Members of the military also control most of the businesses in Myanmar, including their banks. They won’t get a big bang for their stolen bucks until western governments lift sanctions imposed on the country in protest at its woeful record on human rights.
So Thein Sein needs to create the democracy denied to Myanmar by two successive military dictators to run the country over the last fifty years. The first, Ne Win, is dead. The second, Than Shwe, has been seriously ill. Lucky, that.
Thein Sein, although a former general, is relatively pragmatic and starting to get a taste for reform. He has authorised the release of political prisoners and allowed democracy campaigner Aung San Suu Kyi to stand for parliament along with 47 of her colleagues at the start of April. Even if they all win seats, the military regime will stay in control, but Suu Kyi will be offered a government position to get the money flowing.
If you ask a private banker whether you should invest in Myanmar, you get a dismissive response. They have quite enough complaints on their hands as a result of the credit crisis, without sanctioning punts on frontier markets.
The seriously rich should ignore them. It’s not every day you get presented with an opportunity to participate in the opening up of a frontier economy with an abundance of natural resources, ranging from agriculture to oil. Myanmar also has a population of 52 million who are prepared to work for low wages but lack the taste for armed struggle. Tourism potential is huge: the 4,000 temples of Bagan have the potential to become the most popular destination in South East Asia.
Inward investment will require better legislation relating to human rights, ownership and investment protocols. The local currency is no, as yet, traded internationally. Where ethics permit, an assessment of the possible investments needs to start now, along with the cultivation of local contacts.
The more obvious opportunities would include agricultural partnerships and property opportunities in the major cities, particularly Yangon (Rangoon), whose crumbling colonial buildings offer stunning refurbishment opportunities. The government has plans to create a special enterprise zone in the city, as well as a more effective deepwater port.
In a recent report, agents Colliers International said the supply of commercial space is tight, with most building 100% occupied. Many businesses and aid agencies are forced to occupy residential space or hotel rooms.
Residential property is also worth a look, although there are issues relating to security of tenure for apartments above the ground floor, where the most sought after apartments can be found. One agent warned: “You need to check the small print of any contract you sign. Not every phrase is as it seems.”
The country has a central bank, issues government bonds from time to time on the tiny Myanmar Securities Exchange Centre, part-owned by Daiwa Securities of Japan. The Tokyo Stock Exchange is keen to fund the market in competition with the Korea Exchange, which is also sniffing around.

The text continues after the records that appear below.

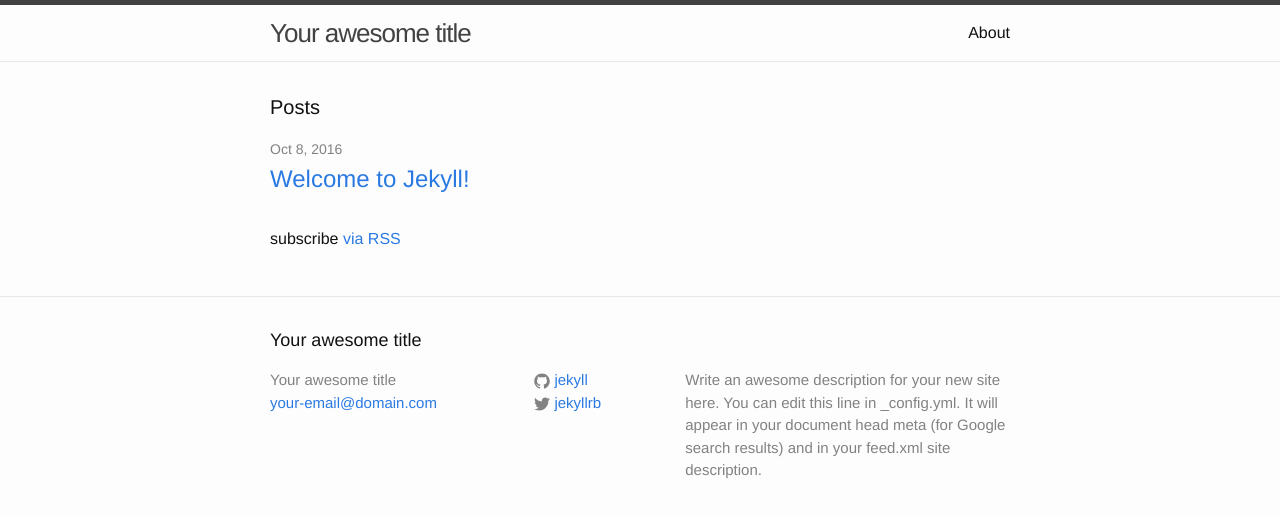
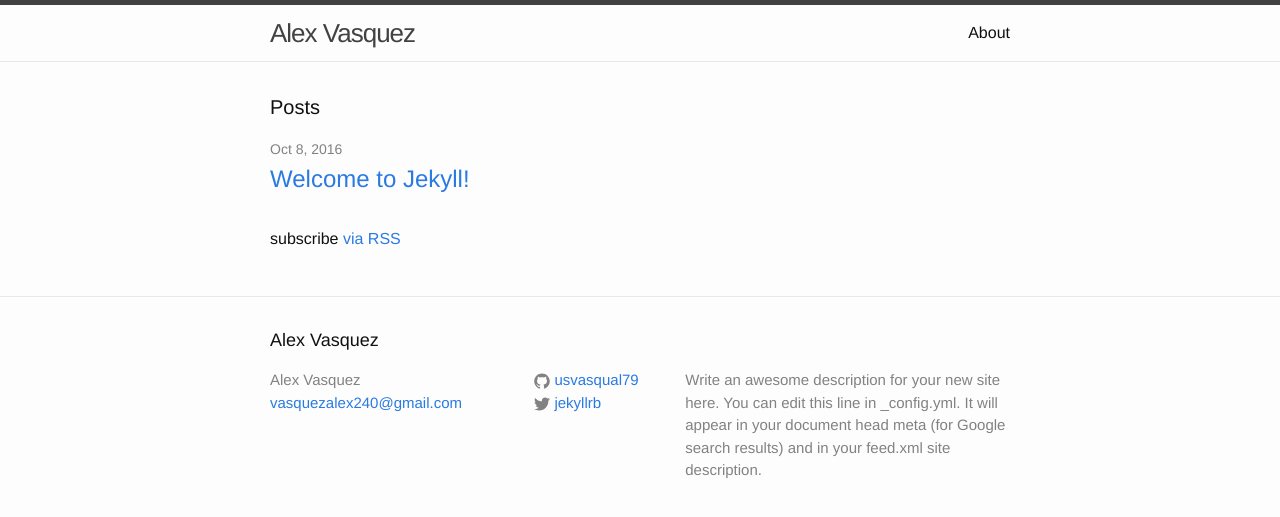
Before and after one commit to usvasqual79/usvasqual79.github.io, a Jekyll site: the page built from index.html, in a window 1280 px wide. Shown: the top 517 px of the page. Built offline with Jekyll 4.4.1, drawn with Linux system fonts in a browser that asks for light colours.

Commit message:
Update _config.yml

```diff
--- a/_config.yml
+++ b/_config.yml
@@ -6,16 +6,16 @@
 # 'jekyll serve'. If you change this file, please restart the server process.
 
 # Site settings
-title: Your awesome title
-email: your-email@domain.com
+title: Alex Vasquez
+email: vasquezalex240@gmail.com
 description: > # this means to ignore newlines until "baseurl:"
   Write an awesome description for your new site here. You can edit this
   line in _config.yml. It will appear in your document head meta (for
   Google search results) and in your feed.xml site description.
 baseurl: "" # the subpath of your site, e.g. /blog
-url: "http://yourdomain.com" # the base hostname & protocol for your site
+url: "http://vasquezalex.com" # the base hostname & protocol for your site
 twitter_username: jekyllrb
-github_username:  jekyll
+github_username:  usvasqual79
 
 # Build settings
 markdown: kramdown
```
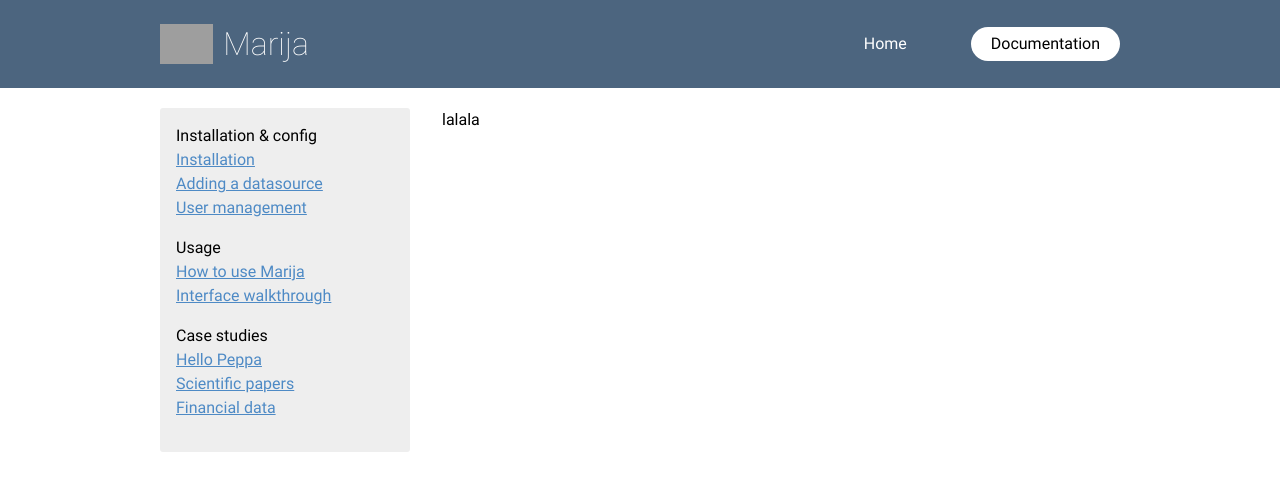
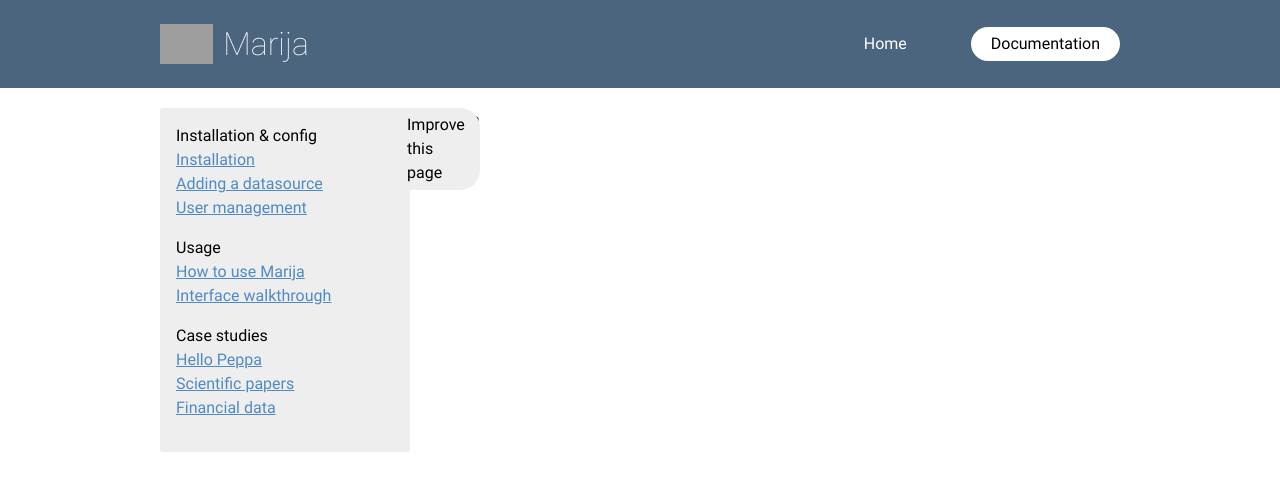
Before and after one commit to marijaio/marija-docs, a Jekyll site: the page built from installation.md, in a window 1280 px wide. Shown: the top 491 px of the page. Built offline with Jekyll 4.4.1, drawn with Linux system fonts in a browser that asks for light colours; grey boxes are pictures that could not be loaded.

Commit message:
improve article link

```diff
--- a/_layouts/article.html
+++ b/_layouts/article.html
@@ -16,6 +16,7 @@ layout: default
     </aside>
 
     <main class="articleContent">
+        <a class="editArticle" href="https://github.com/marijaio/marija-docs/edit/master/{{ page.filename }}">Improve this page</a>
         {{content}}
     </main>
 </div>
--- a/_sass/articleContent.scss
+++ b/_sass/articleContent.scss
@@ -1,4 +1,17 @@
 .articleContent {
+  position: relative;
+
+  .editArticle {
+    position: absolute;
+    top: 0;
+    right: 0;
+    background: #eee;
+    color: black;
+    padding: 5px 15px;
+    border-radius: 20px;
+    text-decoration: none;
+  }
+
   h1 {
     font-size: 3em;
     margin-bottom: .33em;
```
Also changed, not shown: how-to-use-marija.md (+1 -0 lines).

If you are desperate to speculate in local stocks, two companies are fully traded: Forest Products Joint Venture Corporation and Myanmar Citizens Bank. A range of them are traded over-the-counter including First Private Bank and First Myanmar Investment, founded by a wealthy individual called Serge Pun, who, as is often the way in Asia, controls a broad range of interests including banking, hospitals and real estate. Myanmar’s leading media company, Eleven Media, has promised to list in the near future.
The performance of stocks in Myanmar has been mixed over the years, due to a paucity of investment capital. Companies have been forced to pay generous dividends to raise equity finance. But a dramatic improvement in their performance can be expected when western capital starts to arrive.
You can almost hear the generals licking their lips.
Photo Credit: Camden FO